Most CEO's today accept the idea that the mission, and the only mission of the corporation, is to increase shareholder value. Their compensation has also been arranged to satisfy that mission. Most of their compensation is in the form stock options. The origin of this idea is contained in a 1970 WSJ op-ed written by Milton Friedman. Friedman, scolded CEO's for arguing that corporations have a broader responsibility to society. He argued that the CEO's were enabling and abetting the anti-capitalist sentiments of the culture in 1970. Accepting the mission of social responsibility, according to Friedman, was an implicit acceptance of socialist doctrines.
Friedman was successful in launching the idea that corporations only exist to grow profits and increase shareholder value.
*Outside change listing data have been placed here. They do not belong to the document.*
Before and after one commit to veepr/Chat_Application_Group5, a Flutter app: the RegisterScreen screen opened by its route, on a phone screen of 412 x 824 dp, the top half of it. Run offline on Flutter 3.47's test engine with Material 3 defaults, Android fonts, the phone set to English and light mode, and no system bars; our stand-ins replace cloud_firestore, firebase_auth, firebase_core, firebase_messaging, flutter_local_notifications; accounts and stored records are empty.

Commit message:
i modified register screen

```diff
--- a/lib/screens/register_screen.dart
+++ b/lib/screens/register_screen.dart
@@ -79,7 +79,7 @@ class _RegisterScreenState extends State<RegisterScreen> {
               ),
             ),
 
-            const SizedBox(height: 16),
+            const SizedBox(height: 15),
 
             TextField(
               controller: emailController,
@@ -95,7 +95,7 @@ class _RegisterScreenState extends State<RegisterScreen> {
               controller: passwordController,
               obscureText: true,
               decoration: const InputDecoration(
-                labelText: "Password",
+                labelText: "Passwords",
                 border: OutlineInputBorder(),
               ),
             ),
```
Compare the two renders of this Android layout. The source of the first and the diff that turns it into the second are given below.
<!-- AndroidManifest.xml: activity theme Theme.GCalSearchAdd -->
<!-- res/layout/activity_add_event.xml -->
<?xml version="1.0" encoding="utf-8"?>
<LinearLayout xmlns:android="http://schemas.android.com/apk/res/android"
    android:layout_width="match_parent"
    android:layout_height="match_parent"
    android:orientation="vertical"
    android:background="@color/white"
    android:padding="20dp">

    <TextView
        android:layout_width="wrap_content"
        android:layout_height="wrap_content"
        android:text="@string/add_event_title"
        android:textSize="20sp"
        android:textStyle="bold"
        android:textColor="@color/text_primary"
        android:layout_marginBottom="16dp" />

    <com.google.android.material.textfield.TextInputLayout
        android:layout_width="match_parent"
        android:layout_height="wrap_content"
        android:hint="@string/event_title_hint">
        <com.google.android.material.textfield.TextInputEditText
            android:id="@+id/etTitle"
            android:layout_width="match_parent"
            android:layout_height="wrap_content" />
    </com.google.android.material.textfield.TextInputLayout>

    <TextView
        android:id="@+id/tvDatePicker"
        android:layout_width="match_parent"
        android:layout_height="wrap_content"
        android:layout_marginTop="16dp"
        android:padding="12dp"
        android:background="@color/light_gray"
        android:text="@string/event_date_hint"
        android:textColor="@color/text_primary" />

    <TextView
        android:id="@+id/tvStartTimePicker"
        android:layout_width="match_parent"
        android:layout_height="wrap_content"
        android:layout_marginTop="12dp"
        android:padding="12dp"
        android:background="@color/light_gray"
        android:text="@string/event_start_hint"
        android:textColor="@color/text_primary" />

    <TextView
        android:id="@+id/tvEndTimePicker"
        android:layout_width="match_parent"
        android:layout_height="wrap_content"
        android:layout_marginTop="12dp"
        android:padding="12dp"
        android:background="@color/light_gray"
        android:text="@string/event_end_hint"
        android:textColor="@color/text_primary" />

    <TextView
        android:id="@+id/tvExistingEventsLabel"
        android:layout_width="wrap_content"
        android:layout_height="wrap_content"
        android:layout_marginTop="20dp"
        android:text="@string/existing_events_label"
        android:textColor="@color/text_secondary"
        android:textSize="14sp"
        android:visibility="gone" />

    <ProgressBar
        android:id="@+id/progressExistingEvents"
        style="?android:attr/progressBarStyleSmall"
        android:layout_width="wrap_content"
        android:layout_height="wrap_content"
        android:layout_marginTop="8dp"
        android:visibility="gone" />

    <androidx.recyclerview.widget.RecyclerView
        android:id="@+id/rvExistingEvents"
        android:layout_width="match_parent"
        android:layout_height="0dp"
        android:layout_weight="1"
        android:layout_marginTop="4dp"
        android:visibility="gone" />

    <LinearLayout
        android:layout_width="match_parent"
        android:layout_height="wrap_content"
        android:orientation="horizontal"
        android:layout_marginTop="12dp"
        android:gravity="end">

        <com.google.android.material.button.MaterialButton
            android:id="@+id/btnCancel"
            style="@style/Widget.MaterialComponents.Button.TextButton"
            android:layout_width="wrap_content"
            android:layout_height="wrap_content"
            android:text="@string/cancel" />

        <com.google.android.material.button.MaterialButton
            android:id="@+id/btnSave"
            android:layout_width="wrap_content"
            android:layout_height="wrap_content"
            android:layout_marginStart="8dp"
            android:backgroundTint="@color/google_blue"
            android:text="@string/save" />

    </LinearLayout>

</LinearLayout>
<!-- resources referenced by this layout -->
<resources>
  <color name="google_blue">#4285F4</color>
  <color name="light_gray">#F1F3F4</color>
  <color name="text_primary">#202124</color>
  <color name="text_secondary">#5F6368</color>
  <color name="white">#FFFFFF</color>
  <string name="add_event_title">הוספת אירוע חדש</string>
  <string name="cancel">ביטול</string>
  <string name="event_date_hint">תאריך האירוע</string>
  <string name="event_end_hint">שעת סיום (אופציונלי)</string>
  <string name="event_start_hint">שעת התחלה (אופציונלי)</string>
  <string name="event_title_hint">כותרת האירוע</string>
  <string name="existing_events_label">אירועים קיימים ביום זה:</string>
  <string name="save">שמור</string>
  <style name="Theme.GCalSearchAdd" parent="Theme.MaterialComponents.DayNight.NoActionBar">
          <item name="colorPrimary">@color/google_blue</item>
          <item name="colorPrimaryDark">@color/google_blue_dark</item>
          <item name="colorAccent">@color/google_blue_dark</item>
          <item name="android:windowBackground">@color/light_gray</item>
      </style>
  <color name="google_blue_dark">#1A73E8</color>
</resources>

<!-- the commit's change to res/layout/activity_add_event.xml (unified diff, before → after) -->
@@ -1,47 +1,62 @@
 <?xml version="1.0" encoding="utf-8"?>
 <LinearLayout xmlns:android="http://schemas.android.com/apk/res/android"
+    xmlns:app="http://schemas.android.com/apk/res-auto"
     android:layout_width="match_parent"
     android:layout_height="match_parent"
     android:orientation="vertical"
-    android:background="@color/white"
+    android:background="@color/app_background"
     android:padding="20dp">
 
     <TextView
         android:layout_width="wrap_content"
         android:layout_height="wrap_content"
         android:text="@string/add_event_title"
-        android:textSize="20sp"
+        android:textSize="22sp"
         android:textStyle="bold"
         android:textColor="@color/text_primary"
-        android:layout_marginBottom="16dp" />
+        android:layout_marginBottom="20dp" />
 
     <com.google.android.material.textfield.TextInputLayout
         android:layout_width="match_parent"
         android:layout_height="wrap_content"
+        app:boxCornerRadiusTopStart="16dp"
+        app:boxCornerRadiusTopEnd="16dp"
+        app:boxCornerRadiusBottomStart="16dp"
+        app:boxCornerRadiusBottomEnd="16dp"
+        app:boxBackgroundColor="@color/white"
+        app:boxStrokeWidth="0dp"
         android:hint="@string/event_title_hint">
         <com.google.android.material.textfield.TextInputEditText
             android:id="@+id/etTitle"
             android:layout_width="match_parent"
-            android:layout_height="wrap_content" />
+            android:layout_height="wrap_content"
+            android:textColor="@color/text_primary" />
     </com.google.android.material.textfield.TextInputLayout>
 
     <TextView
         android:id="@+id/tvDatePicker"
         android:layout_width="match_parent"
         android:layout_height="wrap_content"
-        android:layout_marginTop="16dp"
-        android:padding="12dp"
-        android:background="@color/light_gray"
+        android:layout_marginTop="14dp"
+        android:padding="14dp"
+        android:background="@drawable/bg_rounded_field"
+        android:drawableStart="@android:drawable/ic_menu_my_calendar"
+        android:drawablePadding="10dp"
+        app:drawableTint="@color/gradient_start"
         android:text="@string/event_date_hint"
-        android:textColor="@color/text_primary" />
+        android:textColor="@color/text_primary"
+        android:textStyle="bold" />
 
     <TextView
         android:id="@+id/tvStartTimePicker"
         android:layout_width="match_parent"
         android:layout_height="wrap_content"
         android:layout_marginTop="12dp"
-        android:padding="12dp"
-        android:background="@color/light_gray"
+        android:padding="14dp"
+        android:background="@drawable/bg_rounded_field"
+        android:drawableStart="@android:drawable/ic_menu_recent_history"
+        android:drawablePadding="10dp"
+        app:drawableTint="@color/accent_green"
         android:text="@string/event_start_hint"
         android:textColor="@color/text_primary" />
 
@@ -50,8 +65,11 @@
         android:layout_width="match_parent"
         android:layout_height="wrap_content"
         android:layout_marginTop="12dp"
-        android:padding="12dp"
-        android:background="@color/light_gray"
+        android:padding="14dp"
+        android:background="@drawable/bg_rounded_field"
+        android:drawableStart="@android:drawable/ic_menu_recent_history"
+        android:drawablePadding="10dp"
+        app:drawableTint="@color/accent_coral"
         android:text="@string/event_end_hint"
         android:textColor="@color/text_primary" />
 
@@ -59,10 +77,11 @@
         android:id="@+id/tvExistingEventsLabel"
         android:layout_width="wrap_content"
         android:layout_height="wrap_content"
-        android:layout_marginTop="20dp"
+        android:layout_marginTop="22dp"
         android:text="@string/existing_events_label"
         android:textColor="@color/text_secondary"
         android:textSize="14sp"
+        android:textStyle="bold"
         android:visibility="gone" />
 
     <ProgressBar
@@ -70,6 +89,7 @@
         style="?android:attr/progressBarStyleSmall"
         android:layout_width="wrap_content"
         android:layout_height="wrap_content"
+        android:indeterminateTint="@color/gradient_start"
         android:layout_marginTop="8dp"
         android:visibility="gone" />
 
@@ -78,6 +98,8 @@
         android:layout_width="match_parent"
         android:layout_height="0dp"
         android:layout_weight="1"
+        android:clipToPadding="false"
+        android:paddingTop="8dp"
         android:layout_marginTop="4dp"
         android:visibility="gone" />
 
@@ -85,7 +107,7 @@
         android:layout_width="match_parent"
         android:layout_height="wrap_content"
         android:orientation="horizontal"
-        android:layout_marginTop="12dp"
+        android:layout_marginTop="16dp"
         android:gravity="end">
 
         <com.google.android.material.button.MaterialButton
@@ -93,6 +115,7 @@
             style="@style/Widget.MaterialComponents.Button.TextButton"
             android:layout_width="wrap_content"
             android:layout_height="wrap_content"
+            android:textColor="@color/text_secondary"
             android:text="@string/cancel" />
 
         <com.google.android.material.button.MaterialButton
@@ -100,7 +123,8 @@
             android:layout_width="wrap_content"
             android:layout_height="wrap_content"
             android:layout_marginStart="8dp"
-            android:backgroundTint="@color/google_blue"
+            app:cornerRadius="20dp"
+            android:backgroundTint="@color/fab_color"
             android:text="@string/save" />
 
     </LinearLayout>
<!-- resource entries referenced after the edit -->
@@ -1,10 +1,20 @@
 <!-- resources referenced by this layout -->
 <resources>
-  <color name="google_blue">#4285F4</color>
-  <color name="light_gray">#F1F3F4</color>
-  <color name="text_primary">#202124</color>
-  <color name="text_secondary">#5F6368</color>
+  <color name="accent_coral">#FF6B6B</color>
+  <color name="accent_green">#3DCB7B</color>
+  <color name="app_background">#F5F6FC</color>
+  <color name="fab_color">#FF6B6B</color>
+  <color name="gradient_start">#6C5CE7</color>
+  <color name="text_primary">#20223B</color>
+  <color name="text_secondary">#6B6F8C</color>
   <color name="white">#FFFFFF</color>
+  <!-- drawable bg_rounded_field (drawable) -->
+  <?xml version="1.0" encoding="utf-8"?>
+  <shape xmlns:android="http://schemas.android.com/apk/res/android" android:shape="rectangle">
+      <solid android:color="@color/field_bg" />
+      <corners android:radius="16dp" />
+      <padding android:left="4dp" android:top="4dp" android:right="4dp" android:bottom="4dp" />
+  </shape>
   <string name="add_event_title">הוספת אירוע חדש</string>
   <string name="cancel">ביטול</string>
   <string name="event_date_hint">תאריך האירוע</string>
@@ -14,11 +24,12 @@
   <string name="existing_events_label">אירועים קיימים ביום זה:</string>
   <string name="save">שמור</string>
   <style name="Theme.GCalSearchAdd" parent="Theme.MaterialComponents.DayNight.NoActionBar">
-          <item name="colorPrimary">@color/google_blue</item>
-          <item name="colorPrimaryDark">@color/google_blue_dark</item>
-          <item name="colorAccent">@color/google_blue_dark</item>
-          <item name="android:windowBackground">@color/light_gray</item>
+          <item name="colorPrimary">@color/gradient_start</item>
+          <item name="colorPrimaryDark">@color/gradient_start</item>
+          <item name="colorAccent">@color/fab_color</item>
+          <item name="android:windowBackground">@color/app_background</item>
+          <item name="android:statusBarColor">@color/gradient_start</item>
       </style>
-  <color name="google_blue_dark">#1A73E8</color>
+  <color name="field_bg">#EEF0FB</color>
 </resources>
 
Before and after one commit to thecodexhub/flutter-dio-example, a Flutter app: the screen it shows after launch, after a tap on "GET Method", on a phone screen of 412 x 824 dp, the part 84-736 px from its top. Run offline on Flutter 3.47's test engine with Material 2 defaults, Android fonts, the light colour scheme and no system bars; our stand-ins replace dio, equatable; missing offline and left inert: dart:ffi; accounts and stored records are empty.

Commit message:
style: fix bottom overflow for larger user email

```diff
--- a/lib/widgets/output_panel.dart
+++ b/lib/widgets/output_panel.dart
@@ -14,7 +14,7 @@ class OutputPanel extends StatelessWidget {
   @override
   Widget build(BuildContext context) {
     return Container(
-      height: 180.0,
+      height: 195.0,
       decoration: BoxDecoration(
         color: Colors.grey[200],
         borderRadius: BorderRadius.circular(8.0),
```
His 1970 op-ed in the WSJ was also the beginning of a successful effort to transform the culture. Friedman laid the groundwork for equating free market capitalism with personal liberty and democracy. Corporations that engage in activities such as pollution control, or support for environmental goals, are engaged in socialism. The only purpose of the corporation is to increase shareholder value. Government interference that prevents corporations from satisfying their mission should be strongly resisted. It should be regarded as an attack against liberty and free market capitalism.